Key Characteristics

This hardy breed is active and a frugal eater. It is quite unusual for them to go broody. Be aware that many so-called Cream Legbars do not fulfil the breed standard because they have lost the dilute cream gene. 


  • Initially, Cream Legbars were made by accident when Michael Pease was trying to improve Gold Legbars by crossing some hens with a White Leghorn cock, creating cream birds.
  • Professor Punnett had some blue egg-laying Cream Araucanas and they were mated with Pease’s birds, very much in the spirit of simple scientific curiosity, producing the breed we know.
  • They were standardised in 1958 but nearly died out in 1970s due to no demand for blue eggs.
  • The breed was rescued by the Wernless Collection and David Applegarth.
  • In the 1980s blue shelled eggs began to attract consumers enough to be a commercial proposition.


  • Cream Legbars are a slender, elegant breed
  • Males have cream neck and saddle and grey chest, legs and wings and have barred (striped) feathering.
  • Females have cream necks, salmon chests and grey barred bodies as well as a small feathered crest behind the comb. 
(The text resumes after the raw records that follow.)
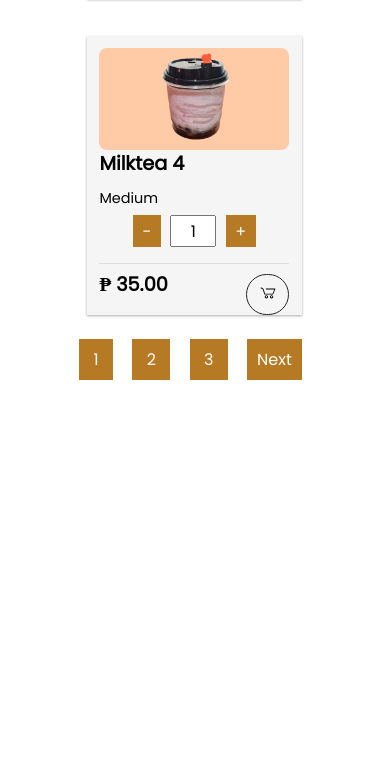
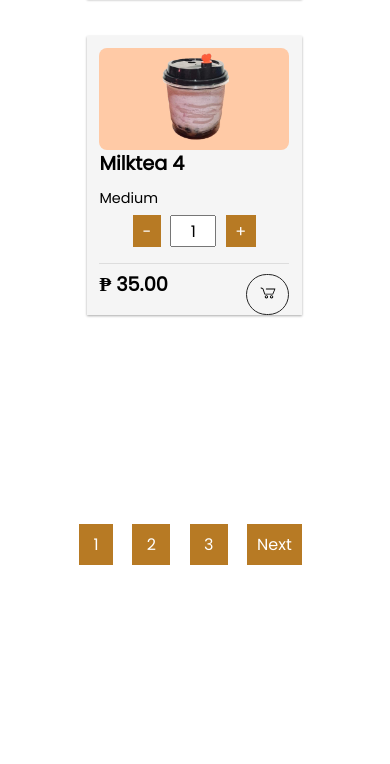
Before and after one commit to JrLC12/E-commerce-exam-, a PHP site: page / in a window 390 px wide. Shown: the part 2818-3582 px from the top of the page. Run offline with PHP 8.4, Linux system fonts and the light colour scheme; data comes from the database, SQL or seed files in the repository.

Commit message:
Add files via upload

```diff
--- a/assets/css/style.css
+++ b/assets/css/style.css
@@ -140,7 +140,7 @@ body {
 
 @media screen and (max-width: 600px) {
   .topnav.responsive {
-    position: absolute;
+    position: fixed;
   }
   .topnav {
     display: block;
@@ -949,7 +949,7 @@ footer.bottom .links > a {
     justify-self: center;
     position: relative;
     width: 100%;
-    margin-top: -70%;
+    top: -100%;
     margin-left:-15%;
   }
   .pagination-div2cart {
```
Depending on the strain around 180-200 blue, green or olive coloured eggs are laid in a year. Their blue/green/olive eggs are much in demand.

Did you know?
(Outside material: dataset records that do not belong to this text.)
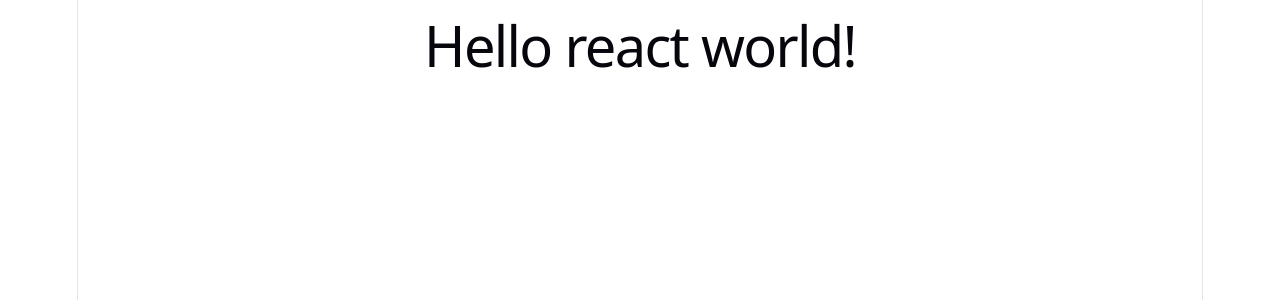
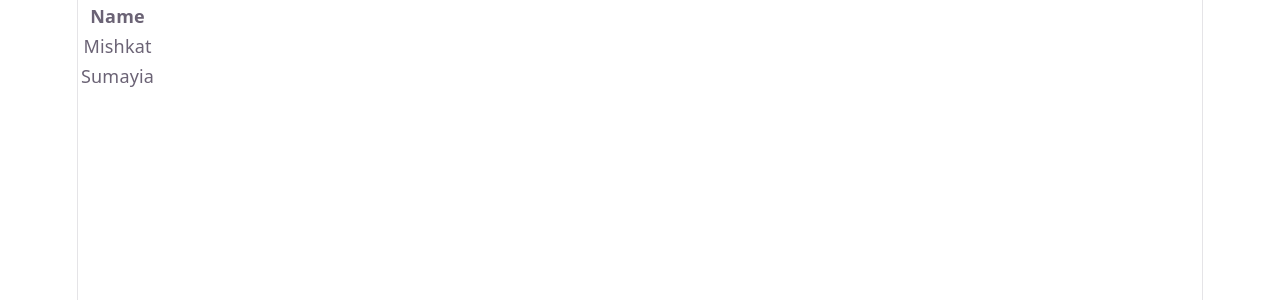
Before and after one commit to Misskhat/reactRevisionForMe, a React (Vite) app: page / in a window 1280 px wide. Shown: the top 300 px of the page. Built offline with nearby package versions, Linux system fonts and the light colour scheme.

Commit message:
renden a variable in jsx

```diff
--- a/src/App.jsx
+++ b/src/App.jsx
@@ -1,17 +1,23 @@
-import { useState } from "react";
-import reactLogo from "./assets/react.svg";
-import viteLogo from "./assets/vite.svg";
-import heroImg from "./assets/hero.png";
 import "./App.css";
 
+//create a variable and render it
+
+const myElement = (
+  <table>
+    <tr>
+      <th>Name</th>
+    </tr>
+    <tr>
+      <td>Mishkat</td>
+    </tr>
+    <tr>
+      <td>Sumayia</td>
+    </tr>
+  </table>
+);
+
 function App() {
-  const [count, setCount] = useState(0);
-
-  return (
-    <div>
-      <h1>Hello react world!</h1>
-    </div>
-  );
+  return <div>{myElement}</div>;
 }
 
 export default App;
```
Cream Legbars an an auto-sexing breed. When chicks hatch, females have very distinct dark and light stripes down their body whereas males are lighter all over with a distinct yellow spot on their heads. This allows breeders to be more efficient and not raise unwanted males.

Breed Societies

Rare Poultry Society